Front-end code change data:
#####
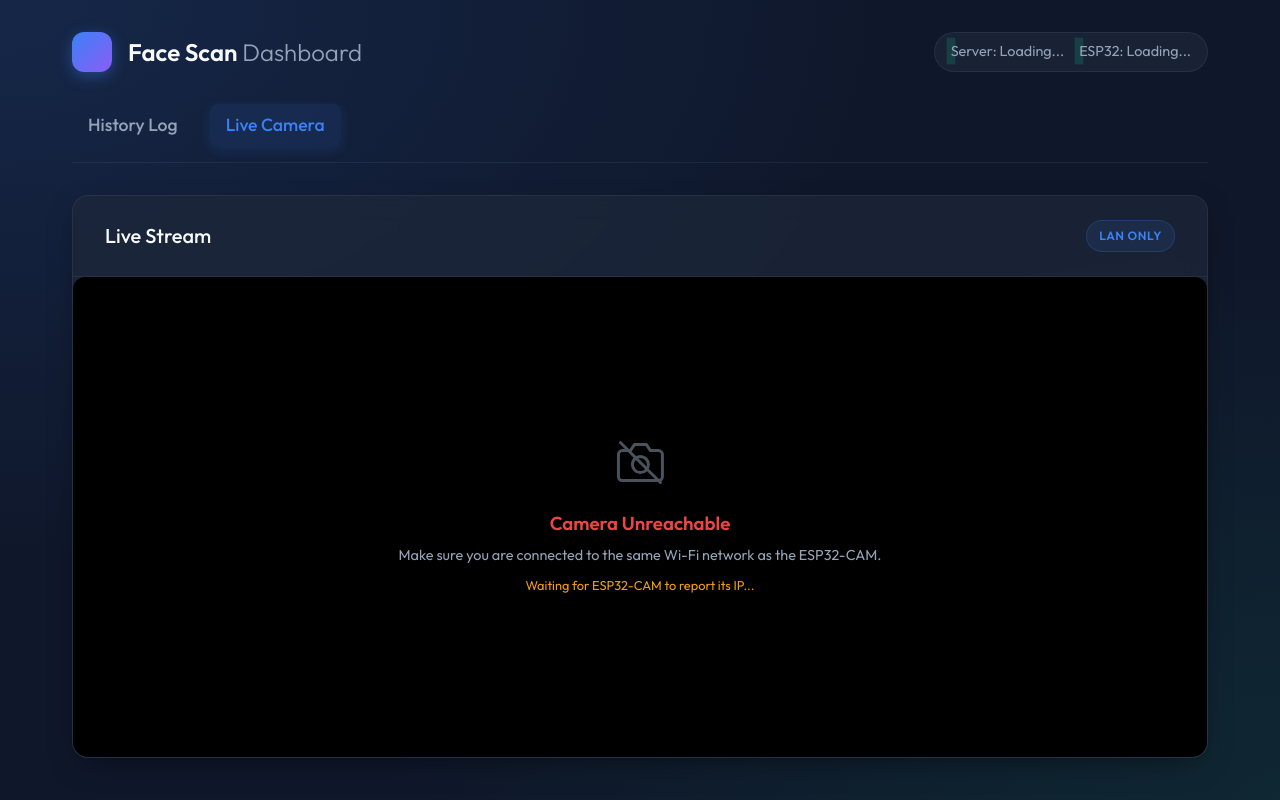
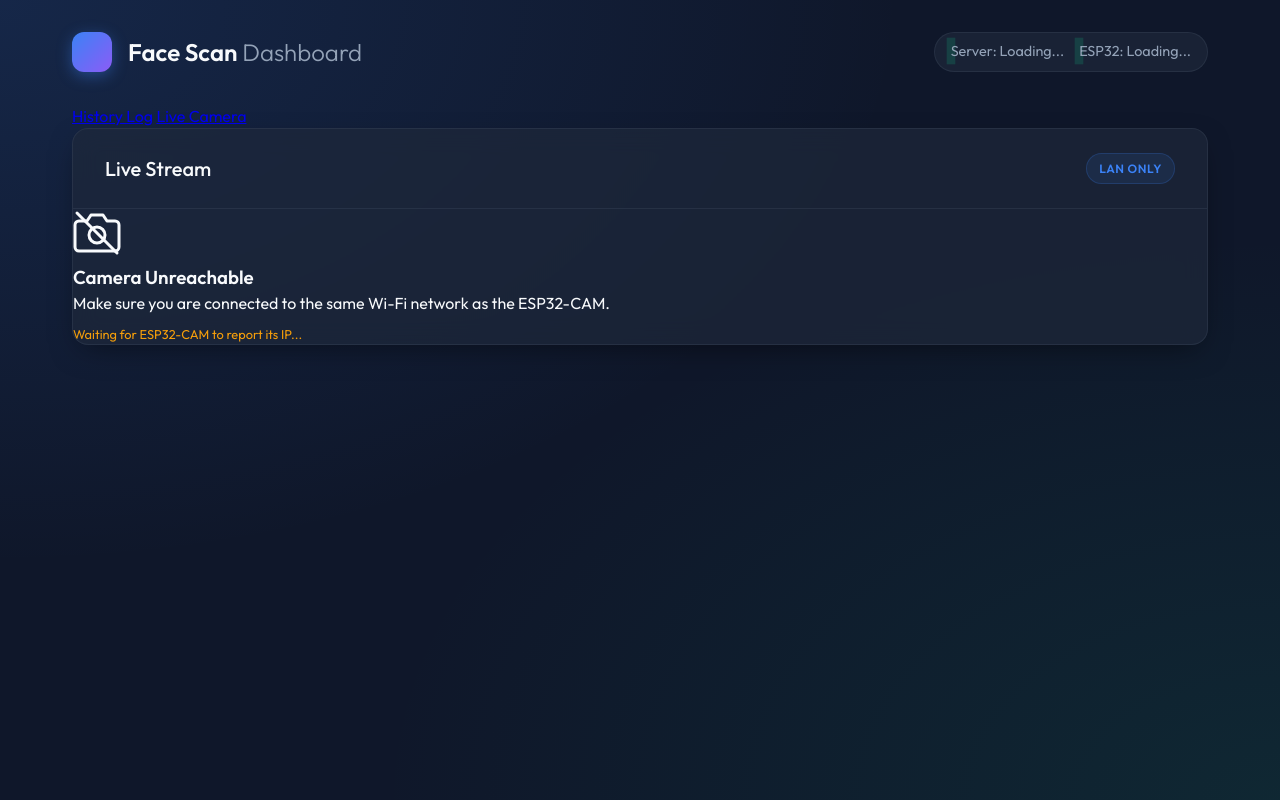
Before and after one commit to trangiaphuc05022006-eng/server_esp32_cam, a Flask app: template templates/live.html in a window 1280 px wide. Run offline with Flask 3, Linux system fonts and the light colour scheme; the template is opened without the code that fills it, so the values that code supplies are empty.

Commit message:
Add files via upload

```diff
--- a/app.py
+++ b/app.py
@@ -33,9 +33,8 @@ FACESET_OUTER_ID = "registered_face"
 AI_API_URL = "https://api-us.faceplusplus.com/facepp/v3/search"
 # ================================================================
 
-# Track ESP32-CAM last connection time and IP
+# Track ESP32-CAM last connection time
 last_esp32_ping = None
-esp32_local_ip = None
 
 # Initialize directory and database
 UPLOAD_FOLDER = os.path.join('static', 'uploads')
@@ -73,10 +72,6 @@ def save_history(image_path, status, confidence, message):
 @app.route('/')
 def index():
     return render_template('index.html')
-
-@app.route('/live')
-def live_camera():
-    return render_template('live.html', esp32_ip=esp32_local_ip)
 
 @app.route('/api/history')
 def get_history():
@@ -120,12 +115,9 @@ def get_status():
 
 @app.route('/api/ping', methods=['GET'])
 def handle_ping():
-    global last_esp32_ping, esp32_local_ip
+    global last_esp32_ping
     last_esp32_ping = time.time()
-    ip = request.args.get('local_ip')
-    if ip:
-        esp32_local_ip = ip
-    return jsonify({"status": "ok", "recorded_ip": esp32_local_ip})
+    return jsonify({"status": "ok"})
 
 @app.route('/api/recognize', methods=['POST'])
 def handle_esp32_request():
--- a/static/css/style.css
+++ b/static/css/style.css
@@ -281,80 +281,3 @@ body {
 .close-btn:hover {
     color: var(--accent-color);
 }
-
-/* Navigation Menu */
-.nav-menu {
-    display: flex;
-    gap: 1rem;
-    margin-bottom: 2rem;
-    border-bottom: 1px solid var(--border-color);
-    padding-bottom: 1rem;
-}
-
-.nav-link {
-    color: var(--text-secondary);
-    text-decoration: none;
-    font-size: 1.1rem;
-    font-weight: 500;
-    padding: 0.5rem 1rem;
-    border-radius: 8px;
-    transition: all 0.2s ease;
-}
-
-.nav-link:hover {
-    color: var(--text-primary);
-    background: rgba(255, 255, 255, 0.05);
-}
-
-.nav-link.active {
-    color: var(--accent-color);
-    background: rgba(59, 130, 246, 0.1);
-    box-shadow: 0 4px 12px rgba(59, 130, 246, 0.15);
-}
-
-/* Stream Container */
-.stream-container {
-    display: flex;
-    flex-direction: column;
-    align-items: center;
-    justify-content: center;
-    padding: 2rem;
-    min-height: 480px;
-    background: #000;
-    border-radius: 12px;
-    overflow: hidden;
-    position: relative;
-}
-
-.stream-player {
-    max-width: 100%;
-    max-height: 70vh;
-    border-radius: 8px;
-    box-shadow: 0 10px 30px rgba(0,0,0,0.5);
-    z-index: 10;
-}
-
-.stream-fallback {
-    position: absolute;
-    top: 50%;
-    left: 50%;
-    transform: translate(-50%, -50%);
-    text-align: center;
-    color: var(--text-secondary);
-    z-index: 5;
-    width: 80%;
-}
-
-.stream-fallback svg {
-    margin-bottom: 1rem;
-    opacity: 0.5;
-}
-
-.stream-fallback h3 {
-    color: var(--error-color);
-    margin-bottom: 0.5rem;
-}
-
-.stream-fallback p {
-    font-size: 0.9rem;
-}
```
#####
Your answer must be a copy of every line in the data above that holds the string "color".

     color: var(--accent-color);
-    border-bottom: 1px solid var(--border-color);
-    color: var(--text-secondary);
-    color: var(--text-primary);
-    color: var(--accent-color);
-    color: var(--text-secondary);
-    color: var(--error-color);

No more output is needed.